Shape up your Post Bariatric Contouring Claims
When excessive skin becomes a problem, documentation must prove removal is necessary, not cosmetic.
By Victoria Moll, CPC, CPMA, CPRC
One-third of the adult U.S. population is considered obese. With all the associated health risks, such as hypertension, heart disease, and diabetes, this condition has been a big focus for many healthcare organizations. Insurance companies are increasing coverage of weight loss surgery as treatment for obesity – but getting approval for the post-bariatric skin removal can be a battle.
Medical Necessity Is Key to Skin Removal Coverage
Patients who have undergone a massive weight loss typically have an extensive amount of excess skin.
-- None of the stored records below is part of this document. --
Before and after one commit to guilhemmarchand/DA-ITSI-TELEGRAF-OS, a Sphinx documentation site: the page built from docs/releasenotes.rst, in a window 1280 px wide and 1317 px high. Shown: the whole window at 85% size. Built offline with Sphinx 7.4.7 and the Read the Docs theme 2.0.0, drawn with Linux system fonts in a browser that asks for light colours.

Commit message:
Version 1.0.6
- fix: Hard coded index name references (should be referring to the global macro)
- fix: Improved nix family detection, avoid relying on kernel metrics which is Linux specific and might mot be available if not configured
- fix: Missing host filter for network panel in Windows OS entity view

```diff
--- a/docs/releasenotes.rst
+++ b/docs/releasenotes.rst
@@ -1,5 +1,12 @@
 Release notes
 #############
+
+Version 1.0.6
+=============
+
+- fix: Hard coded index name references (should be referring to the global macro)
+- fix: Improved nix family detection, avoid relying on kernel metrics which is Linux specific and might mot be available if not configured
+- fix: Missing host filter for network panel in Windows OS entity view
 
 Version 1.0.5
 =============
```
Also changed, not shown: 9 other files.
This skin is not only visually bothersome, but can impair simple things such as finding appropriate-fitting clothes. In some extreme cases, the hanging abdominal skin, called a pannus, can even stick out from the bottom a patient’s undergarments and extend down a pant leg. The weight of this skin can cause difficulty exercising or back pain. The person may develop circulation problems, and the folds can easily develop rashes and skin infections. Because little medical research has been done to support necessity of these claims, the surgical removal of excess skin is often denied coverage by insurance companies.
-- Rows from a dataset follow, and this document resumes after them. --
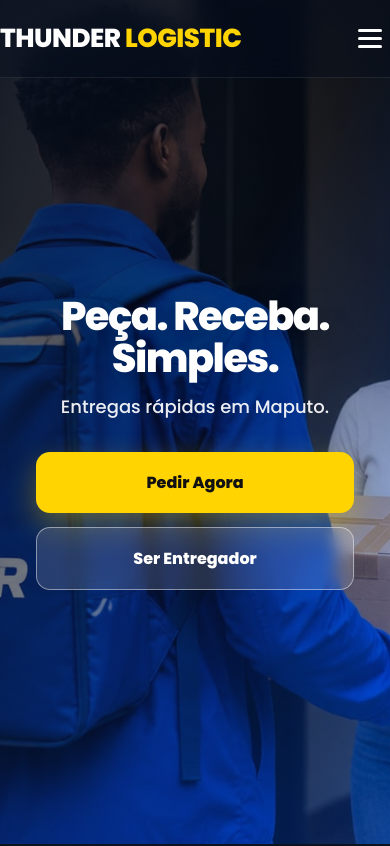
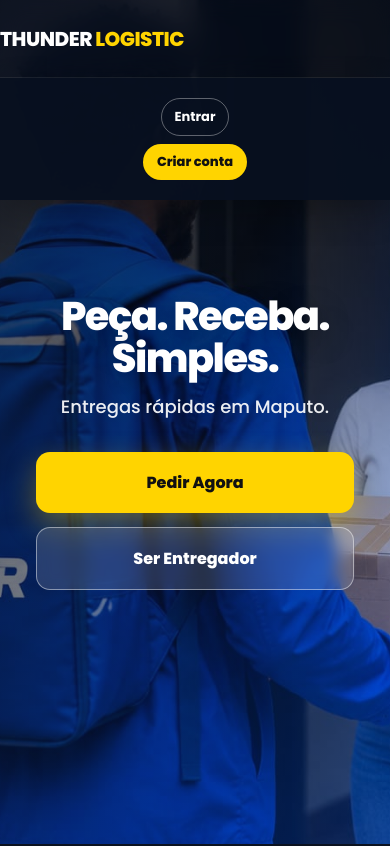
Before and after one commit to Demonhoriot/thunder_logistic, a website: page frontend/index.html in a window 390 px wide. Shown: the top 846 px of the page. Drawn offline with Linux system fonts and the light colour scheme.

Commit message:
Login e cadastro visiveis + Pedir Agora abre modal

```diff
--- a/frontend/css/style.css
+++ b/frontend/css/style.css
@@ -469,3 +469,41 @@ footer p{opacity:.8;font-size:14px;line-height:1.6}
 .bigButton.loading::after{
   content:"…";
 }
+/* Botões sempre visíveis na nav */
+.menu-always{
+  display:flex !important;
+  gap:10px;
+  align-items:center;
+}
+.btn-ghost{
+  background:transparent;
+  color:#fff;
+  padding:10px 16px;
+  border-radius:999px;
+  font-weight:700;
+  font-size:14px;
+  border:1.5px solid rgba(255,255,255,.35);
+}
+.btn-ghost:hover{
+  background:rgba(255,255,255,.12);
+}
+.menu-always .btn-login{
+  padding:10px 18px;
+  font-size:14px;
+}
+
+/* Esconde hamburger (já não é usado) */
+.hamburger{display:none !important}
+
+@media(max-width:480px){
+  .menu-always{gap:8px}
+  .btn-ghost{
+    padding:8px 12px;
+    font-size:13px;
+  }
+  .menu-always .btn-login{
+    padding:8px 14px;
+    font-size:13px;
+  }
+  .logo{font-size:20px}
+}
--- a/frontend/index.html
+++ b/frontend/index.html
@@ -19,12 +19,9 @@
       <div class="logo" onclick="mostrarSecao('inicio')">
         <span>THUNDER</span> <span>LOGISTIC</span>
       </div>
-      <div class="menu" id="menu">
-        <a href="#inicio" onclick="mostrarSecao('inicio'); return false;">Início</a>
-        <button class="btn-login" id="btnAuth" onclick="abrirLogin()">Entrar</button>
-      </div>
-      <div class="hamburger" id="hamburger" onclick="toggleMenu()">
-        <span></span><span></span><span></span>
+      <div class="menu menu-always" id="menu">
+        <button class="btn-ghost" onclick="abrirLogin()">Entrar</button>
+        <button class="btn-login" id="btnAuth" onclick="abrirCadastro()">Criar conta</button>
       </div>
     </div>
   </nav>
--- a/frontend/js/app.js
+++ b/frontend/js/app.js
@@ -87,8 +87,8 @@ function atualizarBotaoAuth() {
       }
     };
   } else {
-    btn.textContent = 'Entrar';
-    btn.onclick = abrirLogin;
+    btn.textContent = 'Criar conta';
+    btn.onclick = abrirCadastro;
   }
 }
 
```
As the numbers of weight-loss surgery patients continue to rise, so does the need to address the resulting excess skin. A common area of concern is the abdomen, and most insurances require this skin to hang past the mons pubis (a Grade 2 panniculus) and have a documented history of skin problems, such as rashes or intertrigo, to approve surgery.
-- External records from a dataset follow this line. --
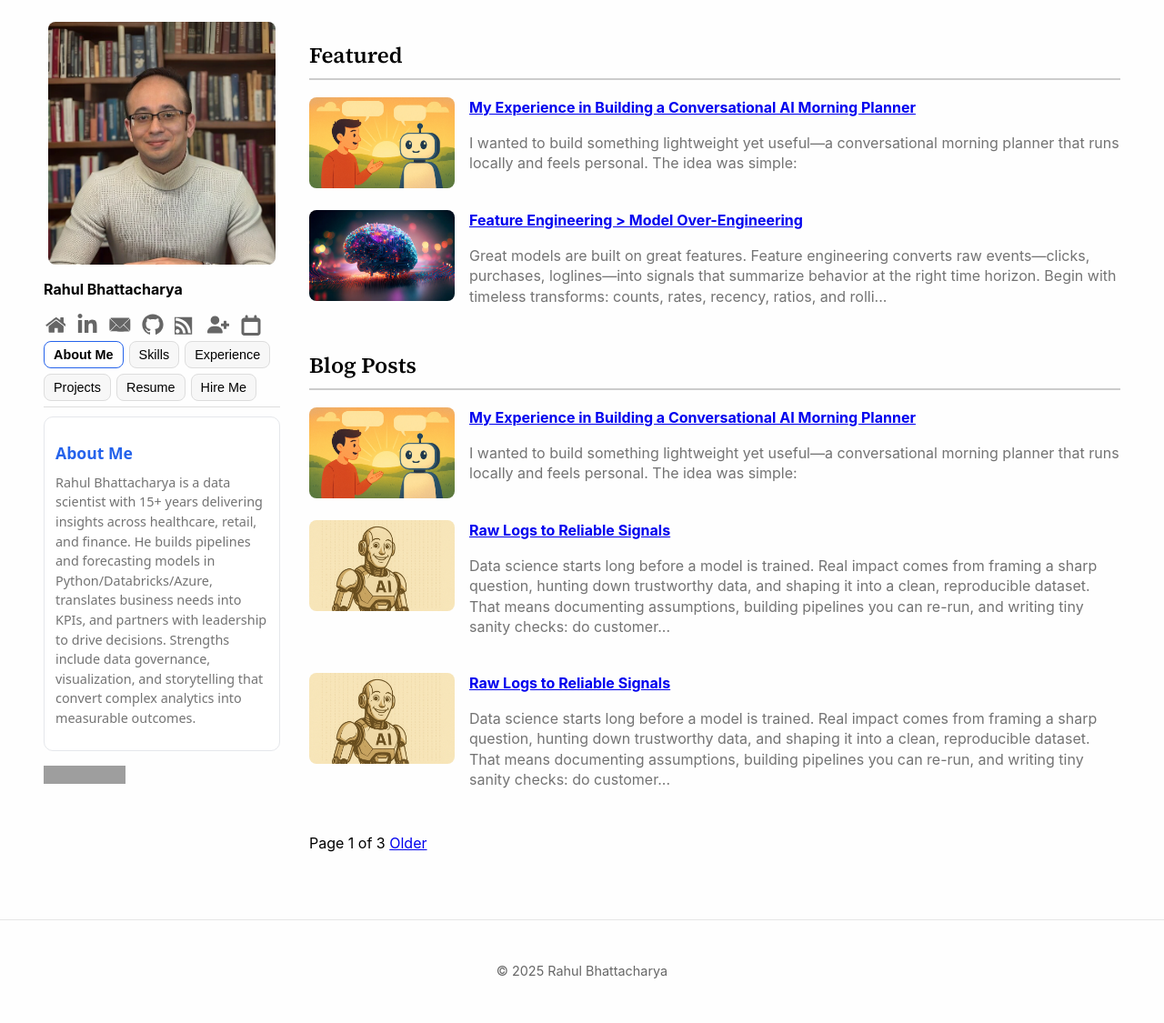
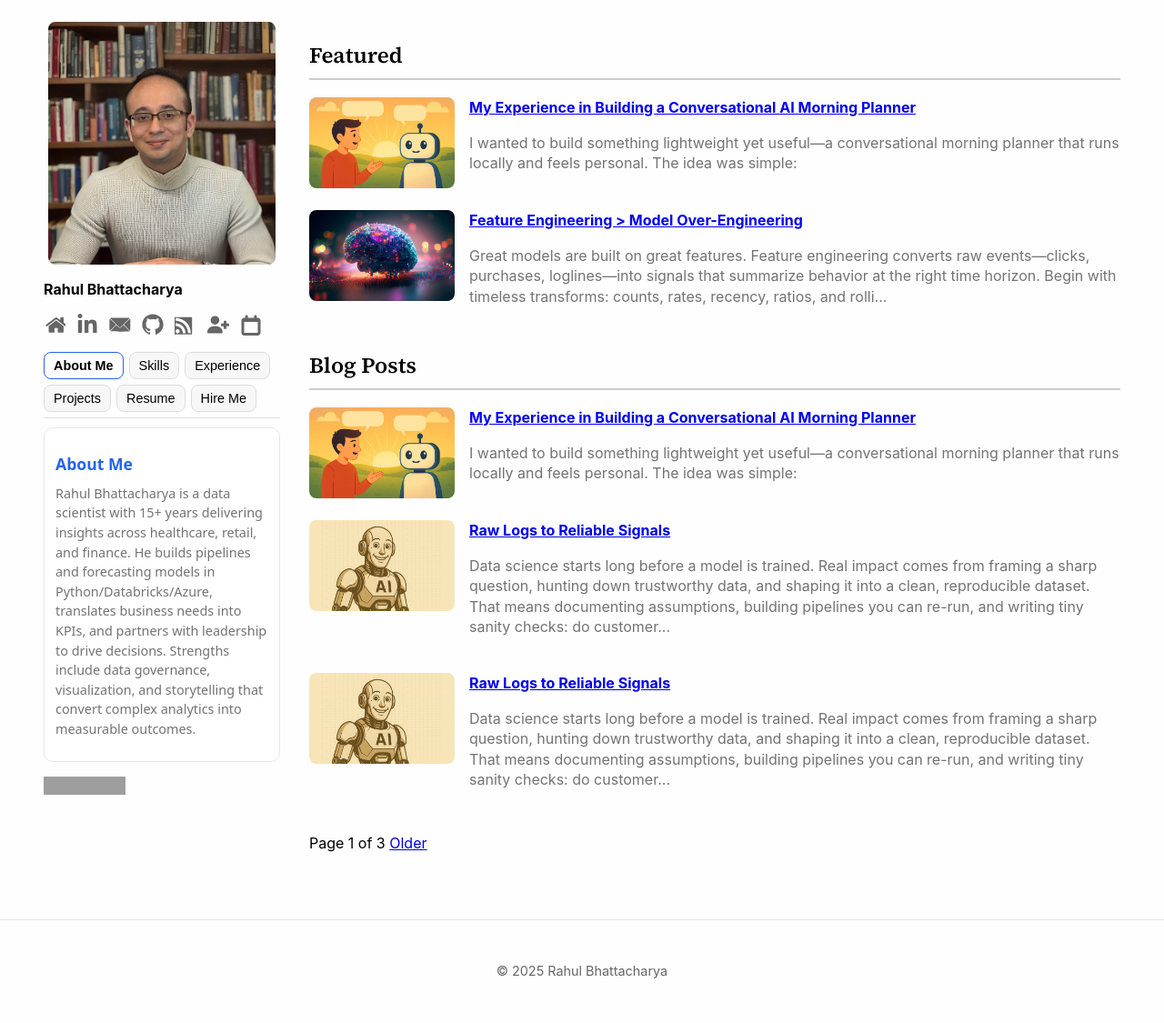
Before and after one commit to RahulBhattacharya1/RahulBhattacharya1.github.io, a Jekyll site: the page built from index.html, in a window 1280 px wide. Shown: the whole page at 91% size. Built offline with Jekyll 4.4.1, drawn with Linux system fonts in a browser that asks for light colours; the list of posts is cut into pages by our own code; grey boxes are pictures that could not be loaded.

Commit message:
Update main.scss

```diff
--- a/assets/css/main.scss
+++ b/assets/css/main.scss
@@ -678,6 +678,7 @@ pre {
   gap: 6px;
   border-bottom: 1px solid #ddd;
   padding-bottom: 6px;
+  margin-top: 0.75rem;
 }
 
 /* Tight, small pills */
```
There are several methods to remove abdominal skin, some of which involve only a horizontal incision. Others may require a vertical extension if there’s troublesome hanging tissue from the upper abdomen. Abdominoplasty, trunkplasty, panniculectomy, and abdominal lipectomy are terms used to describe different methods of surgical treatment of redundant abdominal skin.
The reconstructive correction of an abdominal pannus is coded 15830 Excision, excessive skin and subcutaneous tissue (includes lipectomy); abdomen, infraumbilical panniculectomy. This procedure includes creation of flaps or adjacent tissue rearrangement, if needed, so those components are not separately billable.
For example, if insurance covers a panniculectomy and the physician creates additional vertical extensions simply to better contour the patient, that portion is not billable to insurance with the adjacent tissue transfer codes:
14301 Adjacent tissue transfer or rearrangement, any area; defect 30.1 sq cm to 60.0 sq cm
+14302 each additional 30.0 sq cm, or part thereof (List separately in addition to code for primary procedure)
The Centers for Medicare & Medicaid Services (CMS) instituted a medically unlikely edit of eight units for 14302; a large number of units would trigger a request for supporting documentation.
The add-on code for abdominal reconstruction, 15847 Excision, excessive skin and subcutaneous tissue (includes lipectomy), abdomen (eg, abdominoplasty) (includes umbilical transposition and fascial plication) (List separately in addition to code for primary procedure), causes confusion because the same code is used for the suturing of the abdominal muscles and for relocating the umbilicus after the removal of the abdominal skin. Although relocating or reconstructing the bellybutton for a normal appearing abdomen may be a medically necessary procedure, the suturing of abdominal muscles is often considered cosmetic. Diastasis recti is an abdominal separation that can occur from pregnancy, obesity, or other common wear and tear of the body. Correction of the diastasis recti is what often takes a reconstruction into “tummy tuck” territory. When authorizing approval for this CPT® code, prove medical necessity.
Know What Options Are Available
Other procedures, such as brachioplasty (15836 Excision, excessive skin and subcutaneous tissue (includes lipectomy); arm) and thigh lift (15832 Excision, excessive skin and subcutaneous tissue (includes lipectomy); thigh), require the same amount of aggressive documentation, but are less likely to be covered by insurance. Be sure to include all the appropriate medical diagnoses and avoid terms such as “cosmetic dislike” for procedures that are truly reconstructive in nature.
Bariatric centers having obtained the Center of Excellence designation are required to cover plastic surgery topics as part of their program. These programs should discuss the aftermath of the rapid weight loss, as well as educate patients on who to contact and what to record if they start experiencing problems. Most insurances require documentation of problems and may require issues to persist despite medical treatment for a certain number of months.
Patients should see their primary care physician when problems start, so they will have the proper medical documentation of failed conservative efforts (such as prescription powders and creams) if plastic surgery is needed. The American Society of Plastic Surgeons has resources available to find a qualified board certified plastic surgeon.
Victoria Moll, CPC, CPMA, CPRC, is a coding educator for Penn State Health St. Joseph in Reading, Pa. She has over 10 years of multi-specialty experience in coding, auditing, and healthcare management with expertise in Plastic and Reconstructive Surgery. She is 2018 president of the Allentown, Pa., local chapter.